The Aschemünder exhibition marks the start of a collaboration between the Goetz Collection and Haus der Kunst. Until 2014, a twice-yearly changing selection of film and media art from the Goetz Collection will be shown in 13 cabinet-style rooms in the basement air-raid shelter of Haus der Kunst.
The first exhibition, Aschemünder, explores a theme that echoes the original purpose of the rooms themselves. The selected films address wartime experiences and the effects of war from the viewpoint of individual civilian survivors as well as from a military point of view.

The works selected are not clearly divided into films about perpetrators on the one hand and victims on the other. Several of the films show survivors whose faces are marked by their experiences or deeds, as in Juan Manuel Echavarría’s Bocas de Ceniza, in which the protagonists relate their memories of a Colombian massacre in recitative chants that they have composed themselves. In Anri Sala‘s Nocturnes, a former sniper spends his nights playing war games on a PlayStation – unable to sleep because he constantly sees the face of his first victim in his mind’s eye. In Marcel Odenbach’s In stillen Teichen lauern Krokodile Rwandan villagers try to rebuild their lives as farmers in the wake of the genocide committed against the Tutsi by the Hutu.
In the films by Mona Hatoum and Tracey Moffatt, war and displacement form the traumatic background of everyday family life. Both films have autobiographical elements, with the bond between mother and child playing a central role.

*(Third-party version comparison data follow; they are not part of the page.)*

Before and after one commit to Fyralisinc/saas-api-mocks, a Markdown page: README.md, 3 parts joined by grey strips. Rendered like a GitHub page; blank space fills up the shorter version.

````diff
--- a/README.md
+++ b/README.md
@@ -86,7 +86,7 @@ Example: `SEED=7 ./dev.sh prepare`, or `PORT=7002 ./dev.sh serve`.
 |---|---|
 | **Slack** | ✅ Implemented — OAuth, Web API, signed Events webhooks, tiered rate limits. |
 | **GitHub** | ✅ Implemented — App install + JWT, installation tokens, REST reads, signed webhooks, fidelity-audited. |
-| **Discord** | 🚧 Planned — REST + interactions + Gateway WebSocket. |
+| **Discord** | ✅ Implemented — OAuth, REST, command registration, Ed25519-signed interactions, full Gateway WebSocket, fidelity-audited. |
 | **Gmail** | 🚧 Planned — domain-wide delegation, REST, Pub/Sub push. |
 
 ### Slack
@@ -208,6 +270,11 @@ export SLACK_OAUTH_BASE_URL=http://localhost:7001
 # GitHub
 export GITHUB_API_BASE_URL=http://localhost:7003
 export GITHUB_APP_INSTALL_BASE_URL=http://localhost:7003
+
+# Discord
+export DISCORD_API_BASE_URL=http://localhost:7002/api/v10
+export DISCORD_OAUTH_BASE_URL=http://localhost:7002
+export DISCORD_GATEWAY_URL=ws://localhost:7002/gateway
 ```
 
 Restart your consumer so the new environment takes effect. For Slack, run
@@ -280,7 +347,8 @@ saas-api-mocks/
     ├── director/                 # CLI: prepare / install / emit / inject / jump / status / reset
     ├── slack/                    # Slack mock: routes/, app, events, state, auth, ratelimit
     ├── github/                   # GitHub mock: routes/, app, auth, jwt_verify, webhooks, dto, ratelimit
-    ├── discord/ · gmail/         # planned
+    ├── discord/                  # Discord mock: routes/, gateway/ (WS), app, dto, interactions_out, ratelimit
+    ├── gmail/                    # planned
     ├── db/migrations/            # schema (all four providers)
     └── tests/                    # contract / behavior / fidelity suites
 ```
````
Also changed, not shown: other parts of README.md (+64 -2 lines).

The works by William Kentridge, David Claerbout and Hans Op de Beeck focus on the destructive impact of war on the environment. Óscar Muñoz and Sam Taylor-Wood, in their works Biografías and Still Life, respectively, create a memento mori; a reminder of the universal transience of life.

Works in the exhibition:
Hans Op de Beeck, Loss (the sculptural video installation), 2004
David Claerbout, Vietnam, 1967, near Duc Pho (reconstruction after Hiromichi Mine), 2001
Willie Doherty, They´re All the Same, 1991
Juan Manuel Echavarría, Bocas de Ceniza, 2003
Harun Farocki, Immersion, 2009
Omer Fast, A Tank Translated, 2002
Mona Hatoum, Measures of Distance, 1988
Sven Johne, Tears of the Eyewitness, 2009
William Kentridge, Tide Table, 2003/04
Tracey Moffatt, Night Cries, 1989
Óscar Muñoz, Biografías, 2002
Marcel Odenbach, In stillen Teichen lauern Krokodile, 2002–04
Anri Sala, Nocturnes, 1999
Sam Talor-Wood, Still Life, 2001
Zhou Hongxiang, The Red Flag Flies, 2002